Fishing rectangular midwater trawls at Tristan Da Cunha Sea Mounts

In the vast South Atlantic Ocean, the most remote inhabited island on the planet suddenly rises up out of the sea. Not having seen land since I boarded the RRS Discovery and she departed Stanley in the Falklands 8 days before, it was an exciting sight. The island’s volcanic nature is evident not only by its sharp peak but also by the black rock flow visible near the settlement, a reminder of a previous eruption.

Tristan Da Cunha | © Kirsty Lloyd/NHM

Upon arrival we headed towards the first of the two seamounts, RSA and McNish, which were the focus of this part of the DY100 survey. These are located in the south-west of the Archipelago’s exclusive economic zone and subject to demersal fishing. As part of the Blue Belt Project, the survey led by the Centre for Environment, Fisheries and Aquaculture Science (CEFAS) aims to fill some of the knowledge gaps with regards to the marine environments around Tristan Da Cunha (a UK Overseas Territory), in order to help inform the development and implementation of their marine protection strategies.

The seamounts may potentially support a diverse and productive ecosystem due to the nutrient cycling induced by upwelling around these formations. However, as yet the species composition and distribution of organisms in these areas is poorly understood. Therefore, with the hope of revealing some of the hidden secrets of these mysterious areas below the surface of the ocean, we set out to investigate using acoustics and pelagic trawls. The pelagic team was rather excited to use the RMT25 net. Being 25 meters long it is much larger than the RMT8 used in the previous survey the year before, therefore we held high expectations of catching come amazing animals.

The pelagic nets were fished at night therefore we became almost nocturnal for the duration of the study.

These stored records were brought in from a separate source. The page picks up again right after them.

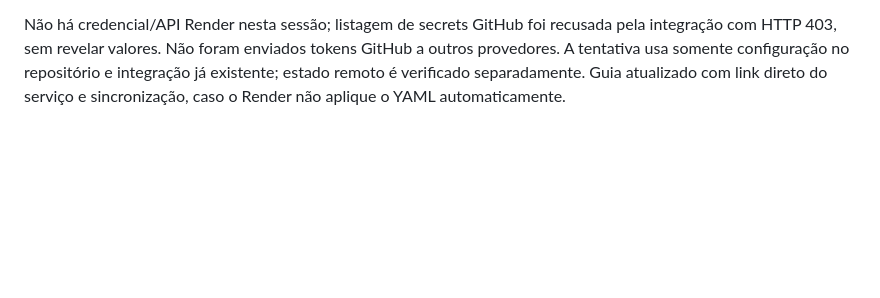
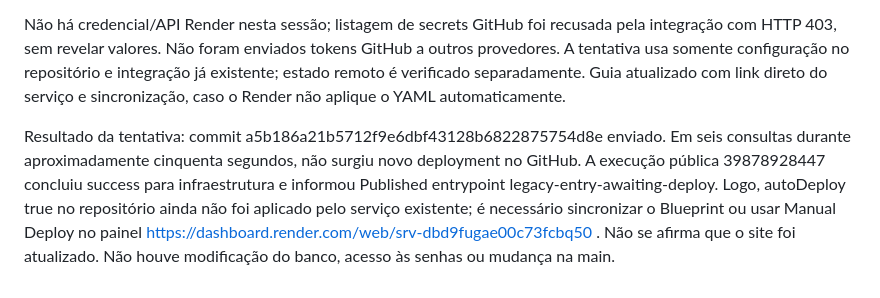
Before and after one commit to pauloalbertoofc-hue/Justec-Bank, a Markdown page: RELATORIO_MESTRE_JUSTEC.md, the part around the change. Drawn GitHub-style; blank space fills up the shorter version.

Commit message:
Document Render deployment sync barrier and verified public state

```diff
--- a/RELATORIO_MESTRE_JUSTEC.md
+++ b/RELATORIO_MESTRE_JUSTEC.md
@@ -962,3 +962,5 @@ Fechamento desta etapa: commit 3620e35fd52f5ff909b061bc7a90a7c2179c575e enviado
 O titular pediu tentar corrigir a publicação. Consultada a integração GitHub: deployment 7265939327 aponta para commit 6800502dad9720b0f3adbd9b7ec8de85cd9c389b, anterior à interface bancária. A execução pública 39878586067 identificou legacy-entry-awaiting-deploy. O serviço associado é srv-dbd9fugae00c73fcbq50. O blueprint estava com autoDeploy false; alterado para true, preservando plano Free, banco externo, variáveis e branch. Essa é configuração desejada versionada, não confirmação de aplicação no painel.
 
 Não há credencial/API Render nesta sessão; listagem de secrets GitHub foi recusada pela integração com HTTP 403, sem revelar valores. Não foram enviados tokens GitHub a outros provedores. A tentativa usa somente configuração no repositório e integração já existente; estado remoto é verificado separadamente. Guia atualizado com link direto do serviço e sincronização, caso o Render não aplique o YAML automaticamente.
+
+Resultado da tentativa: commit a5b186a21b5712f9e6dbf43128b6822875754d8e enviado. Em seis consultas durante aproximadamente cinquenta segundos, não surgiu novo deployment no GitHub. A execução pública 39878928447 concluiu success para infraestrutura e informou Published entrypoint legacy-entry-awaiting-deploy. Logo, autoDeploy true no repositório ainda não foi aplicado pelo serviço existente; é necessário sincronizar o Blueprint ou usar Manual Deploy no painel https://dashboard.render.com/web/srv-dbd9fugae00c73fcbq50 . Não se afirma que o site foi atualizado. Não houve modificação do banco, acesso às senhas ou mudança na main.
```
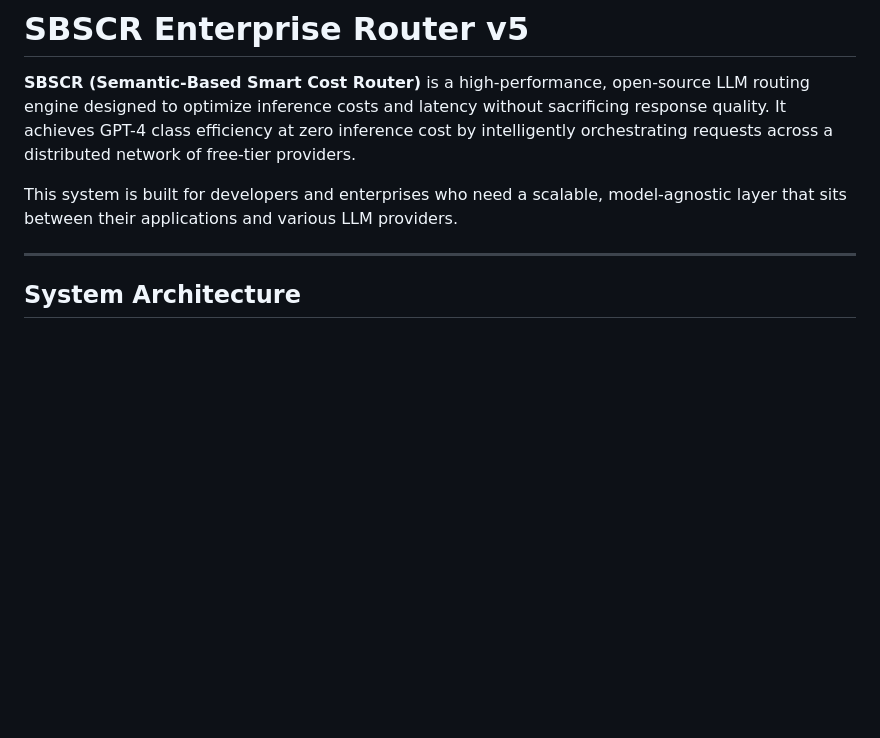
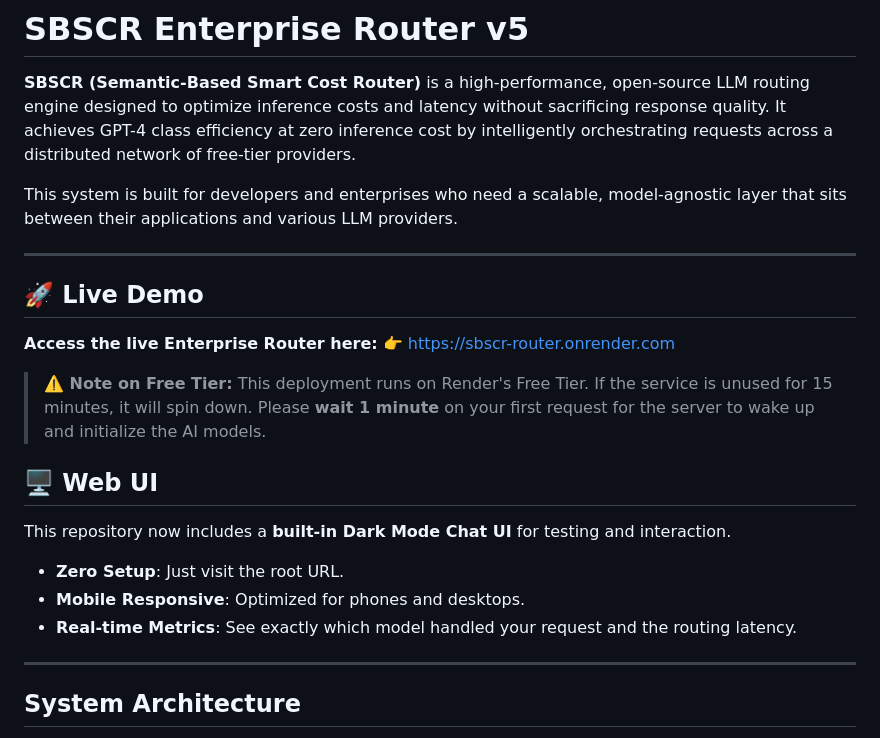
Before and after one commit to sreemukhik/SBSCR-router, a Markdown page: README.md, the part around the change. GitHub-like rendering; blank space fills up the shorter version.

Commit message:
Update README with Live Demo URL and UI details

```diff
--- a/README.md
+++ b/README.md
@@ -3,6 +3,21 @@
 **SBSCR (Semantic-Based Smart Cost Router)** is a high-performance, open-source LLM routing engine designed to optimize inference costs and latency without sacrificing response quality. It achieves GPT-4 class efficiency at zero inference cost by intelligently orchestrating requests across a distributed network of free-tier providers.
 
 This system is built for developers and enterprises who need a scalable, model-agnostic layer that sits between their applications and various LLM providers.
+
+---
+
+## 🚀 Live Demo
+
+**Access the live Enterprise Router here:** 👉 [https://sbscr-router.onrender.com](https://sbscr-router.onrender.com)
+
+> **⚠️ Note on Free Tier:** This deployment runs on Render's Free Tier. If the service is unused for 15 minutes, it will spin down. Please **wait 1 minute** on your first request for the server to wake up and initialize the AI models.
+
+## 🖥️ Web UI
+
+This repository now includes a **built-in Dark Mode Chat UI** for testing and interaction.
+*   **Zero Setup**: Just visit the root URL.
+*   **Mobile Responsive**: Optimized for phones and desktops.
+*   **Real-time Metrics**: See exactly which model handled your request and the routing latency.
 
 ---
 
```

That along with adjusting to the motion of the ship and working in the chilly 8⁰C room made for a challenging first few days; however it did not detract from the excitement of catching some weird and truly wonderful organisms. Fishing to 1000m deep we caught all sorts of animals; from viperfish and Spookfish to crustaceans, squid and jellyfish! Even though we did have some issues with the net, the diversity of the catch did not disappoint.

Top left: deep-sea amphipod, Phronima; Top right: Sloane’s viperfish, Chauliodus sloani; Bottom left: Cock-eyed squid, Histioteuthis atlantica; Bottom right: Helmet jellyfish | © Kirsty Lloyd/NHM

My role on board the ship as the Biobanking Technician for CryoArks was to collect tissue samples from the range of organisms brought up in the trawls. Many of the organisms were very small and numerous and I was able to collect whole animals in my cryovials for the biobank. Some of the fish were much larger and from them I took muscle tissue. In total, I collected 930 samples from the organisms brought up from the waters in and around the seamounts. All are now stored in the -80⁰C freezer on board, the first half of a collection that I will be proud to bring back and add to the CryoArks biobank.

Sample labelling | © Kirsty Lloyd/NHM

At the end of the very busy 9 days of trawling we were able to spend some time on Tristan Da Cunha! To stand on the beautiful island with its rich green and black colours and friendly people, it was a great privilege and a lovely, calming reprieve from the business of the ship. We are now back on board and on our way to our next destination. I am very much looking forward to seeing what we’ll find in the waters of St Helena!